» EXERCISE GOAL: Quote the records that follow in full, leaving the pictures out.

» Dataset items:
* * * * * * * * *
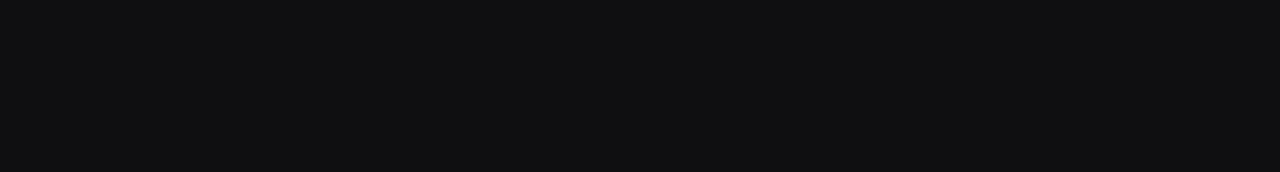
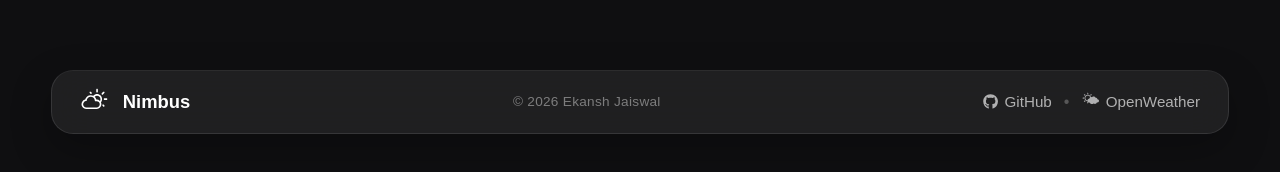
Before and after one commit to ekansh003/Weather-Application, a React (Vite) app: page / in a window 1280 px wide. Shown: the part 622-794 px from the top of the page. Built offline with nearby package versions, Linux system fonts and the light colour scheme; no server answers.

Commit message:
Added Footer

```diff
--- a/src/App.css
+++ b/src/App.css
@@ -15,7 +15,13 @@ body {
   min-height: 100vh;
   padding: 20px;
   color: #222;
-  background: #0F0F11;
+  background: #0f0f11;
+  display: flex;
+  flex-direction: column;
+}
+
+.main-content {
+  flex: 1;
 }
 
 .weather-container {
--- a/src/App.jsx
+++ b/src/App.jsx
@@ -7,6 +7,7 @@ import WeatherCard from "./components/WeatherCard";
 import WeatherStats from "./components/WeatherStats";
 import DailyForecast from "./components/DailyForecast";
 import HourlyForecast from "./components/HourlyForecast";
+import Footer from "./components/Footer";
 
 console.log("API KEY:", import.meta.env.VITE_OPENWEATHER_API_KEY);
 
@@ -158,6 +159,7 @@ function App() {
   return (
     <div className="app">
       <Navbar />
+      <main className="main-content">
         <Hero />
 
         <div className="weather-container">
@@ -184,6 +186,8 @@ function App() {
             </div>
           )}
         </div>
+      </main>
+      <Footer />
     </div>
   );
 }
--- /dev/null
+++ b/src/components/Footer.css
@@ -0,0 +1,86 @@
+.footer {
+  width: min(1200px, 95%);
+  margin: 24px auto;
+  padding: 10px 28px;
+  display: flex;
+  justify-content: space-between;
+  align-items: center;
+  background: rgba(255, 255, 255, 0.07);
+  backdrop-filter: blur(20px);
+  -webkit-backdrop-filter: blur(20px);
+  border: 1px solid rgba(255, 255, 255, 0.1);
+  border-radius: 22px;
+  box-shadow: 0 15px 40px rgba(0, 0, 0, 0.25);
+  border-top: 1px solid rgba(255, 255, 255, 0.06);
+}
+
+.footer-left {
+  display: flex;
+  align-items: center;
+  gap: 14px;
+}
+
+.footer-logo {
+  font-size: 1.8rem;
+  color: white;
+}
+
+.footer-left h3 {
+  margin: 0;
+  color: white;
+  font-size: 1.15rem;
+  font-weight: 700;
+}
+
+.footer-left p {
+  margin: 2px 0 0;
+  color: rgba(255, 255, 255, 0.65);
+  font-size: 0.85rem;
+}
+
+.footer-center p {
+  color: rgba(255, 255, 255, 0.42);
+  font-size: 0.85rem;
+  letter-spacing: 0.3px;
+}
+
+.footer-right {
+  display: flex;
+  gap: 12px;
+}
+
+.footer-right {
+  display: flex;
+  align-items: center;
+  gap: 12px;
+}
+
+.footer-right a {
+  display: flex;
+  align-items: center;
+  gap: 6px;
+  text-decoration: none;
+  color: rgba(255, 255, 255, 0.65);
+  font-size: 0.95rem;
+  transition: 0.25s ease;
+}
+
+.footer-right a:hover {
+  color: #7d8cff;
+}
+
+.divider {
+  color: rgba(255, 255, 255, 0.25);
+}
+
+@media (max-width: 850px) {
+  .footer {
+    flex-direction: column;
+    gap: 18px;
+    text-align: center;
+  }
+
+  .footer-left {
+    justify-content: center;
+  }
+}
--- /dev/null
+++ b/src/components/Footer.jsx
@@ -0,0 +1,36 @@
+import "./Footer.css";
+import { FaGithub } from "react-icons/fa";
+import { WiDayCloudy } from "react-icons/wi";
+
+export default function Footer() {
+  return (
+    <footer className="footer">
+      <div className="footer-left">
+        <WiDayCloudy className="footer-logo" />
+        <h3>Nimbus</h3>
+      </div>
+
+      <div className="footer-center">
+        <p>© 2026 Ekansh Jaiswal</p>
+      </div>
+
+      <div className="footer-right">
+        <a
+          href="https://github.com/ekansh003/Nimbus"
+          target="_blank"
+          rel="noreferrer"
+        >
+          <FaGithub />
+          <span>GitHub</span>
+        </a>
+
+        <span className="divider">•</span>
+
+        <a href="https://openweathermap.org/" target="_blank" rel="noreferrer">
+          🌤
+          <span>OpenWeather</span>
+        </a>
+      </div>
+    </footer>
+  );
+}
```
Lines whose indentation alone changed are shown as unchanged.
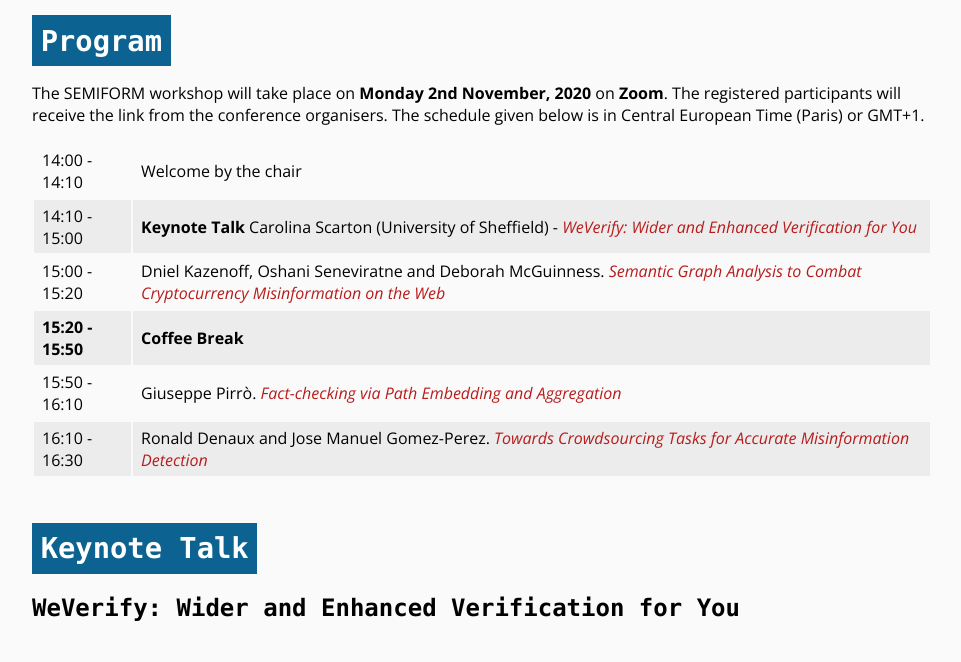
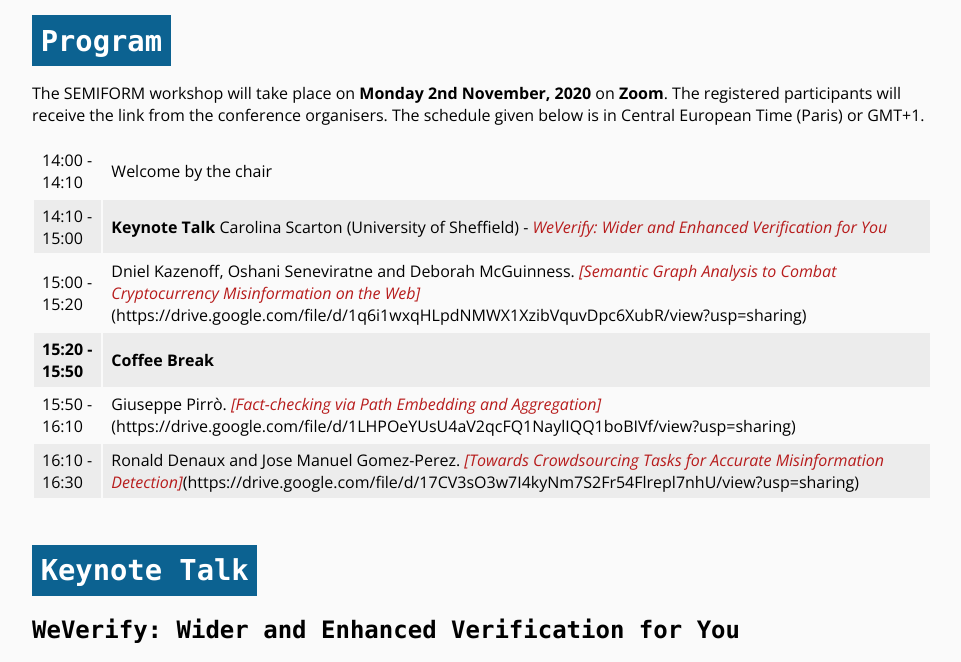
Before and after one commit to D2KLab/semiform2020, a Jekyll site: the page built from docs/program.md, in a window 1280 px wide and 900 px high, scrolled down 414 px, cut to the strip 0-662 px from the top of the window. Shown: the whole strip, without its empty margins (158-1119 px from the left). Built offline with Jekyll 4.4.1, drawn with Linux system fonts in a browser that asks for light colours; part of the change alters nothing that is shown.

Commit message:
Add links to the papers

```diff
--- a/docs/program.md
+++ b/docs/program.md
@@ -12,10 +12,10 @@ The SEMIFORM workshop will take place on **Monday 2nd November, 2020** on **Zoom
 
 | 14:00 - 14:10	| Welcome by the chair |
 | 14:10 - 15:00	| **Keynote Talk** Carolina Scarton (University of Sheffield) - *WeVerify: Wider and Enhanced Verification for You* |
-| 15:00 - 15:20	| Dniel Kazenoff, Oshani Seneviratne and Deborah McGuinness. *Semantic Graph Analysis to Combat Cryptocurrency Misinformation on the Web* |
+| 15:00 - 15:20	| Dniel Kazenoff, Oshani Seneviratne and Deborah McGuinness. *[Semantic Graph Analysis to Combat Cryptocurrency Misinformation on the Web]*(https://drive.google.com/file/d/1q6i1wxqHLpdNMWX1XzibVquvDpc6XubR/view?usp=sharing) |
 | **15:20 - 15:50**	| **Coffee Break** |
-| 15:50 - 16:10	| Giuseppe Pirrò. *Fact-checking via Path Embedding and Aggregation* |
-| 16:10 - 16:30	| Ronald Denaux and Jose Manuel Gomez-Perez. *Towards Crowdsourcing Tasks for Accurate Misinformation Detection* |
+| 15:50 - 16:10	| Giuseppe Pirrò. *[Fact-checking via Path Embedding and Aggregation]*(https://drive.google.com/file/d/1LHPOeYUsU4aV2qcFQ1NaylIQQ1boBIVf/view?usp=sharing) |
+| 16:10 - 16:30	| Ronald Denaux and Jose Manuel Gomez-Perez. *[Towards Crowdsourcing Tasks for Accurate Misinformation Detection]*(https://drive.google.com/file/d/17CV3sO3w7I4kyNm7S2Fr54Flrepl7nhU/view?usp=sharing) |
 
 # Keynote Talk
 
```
* * * * * * * * *
» ANSWER:
Before and after one commit to ekansh003/Weather-Application, a React (Vite) app: page / in a window 1280 px wide. Shown: the part 622-794 px from the top of the page. Built offline with nearby package versions, Linux system fonts and the light colour scheme; no server answers.

Commit message:
Added Footer

```diff
--- a/src/App.css
+++ b/src/App.css
@@ -15,7 +15,13 @@ body {
   min-height: 100vh;
   padding: 20px;
   color: #222;
-  background: #0F0F11;
+  background: #0f0f11;
+  display: flex;
+  flex-direction: column;
+}
+
+.main-content {
+  flex: 1;
 }
 
 .weather-container {
--- a/src/App.jsx
+++ b/src/App.jsx
@@ -7,6 +7,7 @@ import WeatherCard from "./components/WeatherCard";
 import WeatherStats from "./components/WeatherStats";
 import DailyForecast from "./components/DailyForecast";
 import HourlyForecast from "./components/HourlyForecast";
+import Footer from "./components/Footer";
 
 console.log("API KEY:", import.meta.env.VITE_OPENWEATHER_API_KEY);
 
@@ -158,6 +159,7 @@ function App() {
   return (
     <div className="app">
       <Navbar />
+      <main className="main-content">
         <Hero />
 
         <div className="weather-container">
@@ -184,6 +186,8 @@ function App() {
             </div>
           )}
         </div>
+      </main>
+      <Footer />
     </div>
   );
 }
--- /dev/null
+++ b/src/components/Footer.css
@@ -0,0 +1,86 @@
+.footer {
+  width: min(1200px, 95%);
+  margin: 24px auto;
+  padding: 10px 28px;
+  display: flex;
+  justify-content: space-between;
+  align-items: center;
+  background: rgba(255, 255, 255, 0.07);
+  backdrop-filter: blur(20px);
+  -webkit-backdrop-filter: blur(20px);
+  border: 1px solid rgba(255, 255, 255, 0.1);
+  border-radius: 22px;
+  box-shadow: 0 15px 40px rgba(0, 0, 0, 0.25);
+  border-top: 1px solid rgba(255, 255, 255, 0.06);
+}
+
+.footer-left {
+  display: flex;
+  align-items: center;
+  gap: 14px;
+}
+
+.footer-logo {
+  font-size: 1.8rem;
+  color: white;
+}
+
+.footer-left h3 {
+  margin: 0;
+  color: white;
+  font-size: 1.15rem;
+  font-weight: 700;
+}
+
+.footer-left p {
+  margin: 2px 0 0;
+  color: rgba(255, 255, 255, 0.65);
+  font-size: 0.85rem;
+}
+
+.footer-center p {
+  color: rgba(255, 255, 255, 0.42);
+  font-size: 0.85rem;
+  letter-spacing: 0.3px;
+}
+
+.footer-right {
+  display: flex;
+  gap: 12px;
+}
+
+.footer-right {
+  display: flex;
+  align-items: center;
+  gap: 12px;
+}
+
+.footer-right a {
+  display: flex;
+  align-items: center;
+  gap: 6px;
+  text-decoration: none;
+  color: rgba(255, 255, 255, 0.65);
+  font-size: 0.95rem;
+  transition: 0.25s ease;
+}
+
+.footer-right a:hover {
+  color: #7d8cff;
+}
+
+.divider {
+  color: rgba(255, 255, 255, 0.25);
+}
+
+@media (max-width: 850px) {
+  .footer {
+    flex-direction: column;
+    gap: 18px;
+    text-align: center;
+  }
+
+  .footer-left {
+    justify-content: center;
+  }
+}
--- /dev/null
+++ b/src/components/Footer.jsx
@@ -0,0 +1,36 @@
+import "./Footer.css";
+import { FaGithub } from "react-icons/fa";
+import { WiDayCloudy } from "react-icons/wi";
+
+export default function Footer() {
+  return (
+    <footer className="footer">
+      <div className="footer-left">
+        <WiDayCloudy className="footer-logo" />
+        <h3>Nimbus</h3>
+      </div>
+
+      <div className="footer-center">
+        <p>© 2026 Ekansh Jaiswal</p>
+      </div>
+
+      <div className="footer-right">
+        <a
+          href="https://github.com/ekansh003/Nimbus"
+          target="_blank"
+          rel="noreferrer"
+        >
+          <FaGithub />
+          <span>GitHub</span>
+        </a>
+
+        <span className="divider">•</span>
+
+        <a href="https://openweathermap.org/" target="_blank" rel="noreferrer">
+          🌤
+          <span>OpenWeather</span>
+        </a>
+      </div>
+    </footer>
+  );
+}
```
Lines whose indentation alone changed are shown as unchanged.
Before and after one commit to D2KLab/semiform2020, a Jekyll site: the page built from docs/program.md, in a window 1280 px wide and 900 px high, scrolled down 414 px, cut to the strip 0-662 px from the top of the window. Shown: the whole strip, without its empty margins (158-1119 px from the left). Built offline with Jekyll 4.4.1, drawn with Linux system fonts in a browser that asks for light colours; part of the change alters nothing that is shown.

Commit message:
Add links to the papers

```diff
--- a/docs/program.md
+++ b/docs/program.md
@@ -12,10 +12,10 @@ The SEMIFORM workshop will take place on **Monday 2nd November, 2020** on **Zoom
 
 | 14:00 - 14:10	| Welcome by the chair |
 | 14:10 - 15:00	| **Keynote Talk** Carolina Scarton (University of Sheffield) - *WeVerify: Wider and Enhanced Verification for You* |
-| 15:00 - 15:20	| Dniel Kazenoff, Oshani Seneviratne and Deborah McGuinness. *Semantic Graph Analysis to Combat Cryptocurrency Misinformation on the Web* |
+| 15:00 - 15:20	| Dniel Kazenoff, Oshani Seneviratne and Deborah McGuinness. *[Semantic Graph Analysis to Combat Cryptocurrency Misinformation on the Web]*(https://drive.google.com/file/d/1q6i1wxqHLpdNMWX1XzibVquvDpc6XubR/view?usp=sharing) |
 | **15:20 - 15:50**	| **Coffee Break** |
-| 15:50 - 16:10	| Giuseppe Pirrò. *Fact-checking via Path Embedding and Aggregation* |
-| 16:10 - 16:30	| Ronald Denaux and Jose Manuel Gomez-Perez. *Towards Crowdsourcing Tasks for Accurate Misinformation Detection* |
+| 15:50 - 16:10	| Giuseppe Pirrò. *[Fact-checking via Path Embedding and Aggregation]*(https://drive.google.com/file/d/1LHPOeYUsU4aV2qcFQ1NaylIQQ1boBIVf/view?usp=sharing) |
+| 16:10 - 16:30	| Ronald Denaux and Jose Manuel Gomez-Perez. *[Towards Crowdsourcing Tasks for Accurate Misinformation Detection]*(https://drive.google.com/file/d/17CV3sO3w7I4kyNm7S2Fr54Flrepl7nhU/view?usp=sharing) |
 
 # Keynote Talk
 
```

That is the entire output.